Some prescribed drugs and dental surgery may not be a good mix.
You might not think that what your MD prescribes—and what your dentist does for your mouth’s well-being—are closely related. But both are significant.
If you are contemplating upcoming dentistry like a tooth extraction or an implant, it may be helpful to review which prescribed drugs you are taking for other problems.
Two red flags, here: prescription drugs for osteoporosis and certain drugs used in association with chemotherapy against cancers.
The big word is bisphosphonates. That means a drug used in treating bone disease. They limit activity in bone cells which remove old or injured bone. Good, if the problem is bone thinning or cancer. But they might also limit the re-growth of bone tissue after tooth extraction or dental implant surgery.

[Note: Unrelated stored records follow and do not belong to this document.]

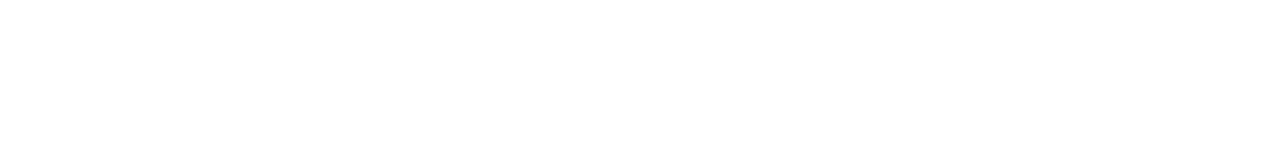
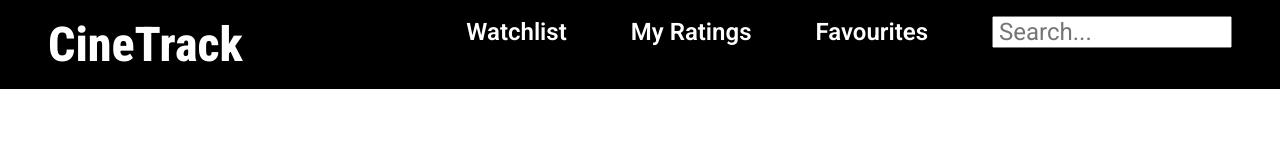
Before and after one commit to Joshua188-bit/movie-rating-app, a website built with Vite: page index.html in a window 1280 px wide. Built offline with nearby package versions, Linux system fonts and the light colour scheme.

Commit message:
Finished the header

```diff
--- a/index.html
+++ b/index.html
@@ -18,11 +18,20 @@
     <link rel="stylesheet" href="src/reset.css">
     <link rel="stylesheet" href="src/style.css">
     <!--Link js-->
-    <script defer src="/src/main.js"></script>
+    <script defer src="src/main.js"></script>
 </head>
 
 <body>
+    <header class="header-section">
+        <h1>CineTrack</h1>
 
+        <div class="nav-bars">
+            <a href="#">Watchlist</a>
+            <a href="#">My Ratings</a>
+            <a href="#">Favourites</a>
+            <input type="text" placeholder="Search...">
+        </div>
+    </header>
 </body>
 
 </html>
--- /dev/null
+++ b/src/style.css
@@ -0,0 +1,48 @@
+/*.roboto-<uniquifier> {
+  font-family: "Roboto", sans-serif;
+  font-family: "Roboto Condensed", sans-serif;
+}
+  */
+header {
+  background-color: black;
+  display: flex;
+  justify-content: space-between;
+  align-items: flex-start;
+  padding: 1rem 3rem;
+}
+
+header h1 {
+  font-family: "Roboto Condensed", sans-serif;
+  color: #fff;
+  font-weight: 800;
+  font-size: 3rem;
+  margin: 0;
+}
+
+.nav-bars {
+  display: flex;
+  align-items: center;
+  gap: 4rem;
+}
+
+.nav-bars a {
+  font-family: "Roboto", sans-serif;
+  font-weight: 600;
+  font-size: 1.5rem;
+  text-decoration: none;
+  color: #fff;
+}
+
+.nav-bars a:hover {
+  color: gray;
+  text-decoration: underline;
+}
+
+.nav-bars input[type="text"] {
+  width: 15rem;
+  height: 2rem;
+  text-align: left;
+  font-family: "Roboto", sans-serif;
+  font-size: 1.5rem;
+  padding-left: 5px ;
+}
```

In a study of patient charts from Long Island Jewish Medical Center and the University of Maryland, a striking parallel was noted. Patients who were admitted with some sort of oral surgery, and patients who exhibited some sort of non-healing lesion in the jaw, all seemed to have one thing in common: a history of bisphosphonate therapy. In English, that means they were receiving either a drug to counter bone loss or were undergoing chemotherapy.
The good news is that the potential for osteonecrosis (bone death) following some sort of oral surgery is rare. What’s important is to make sure your MD’s prescriptions and your dentist’s plans are compared and on-track!
In IV chemotherapy: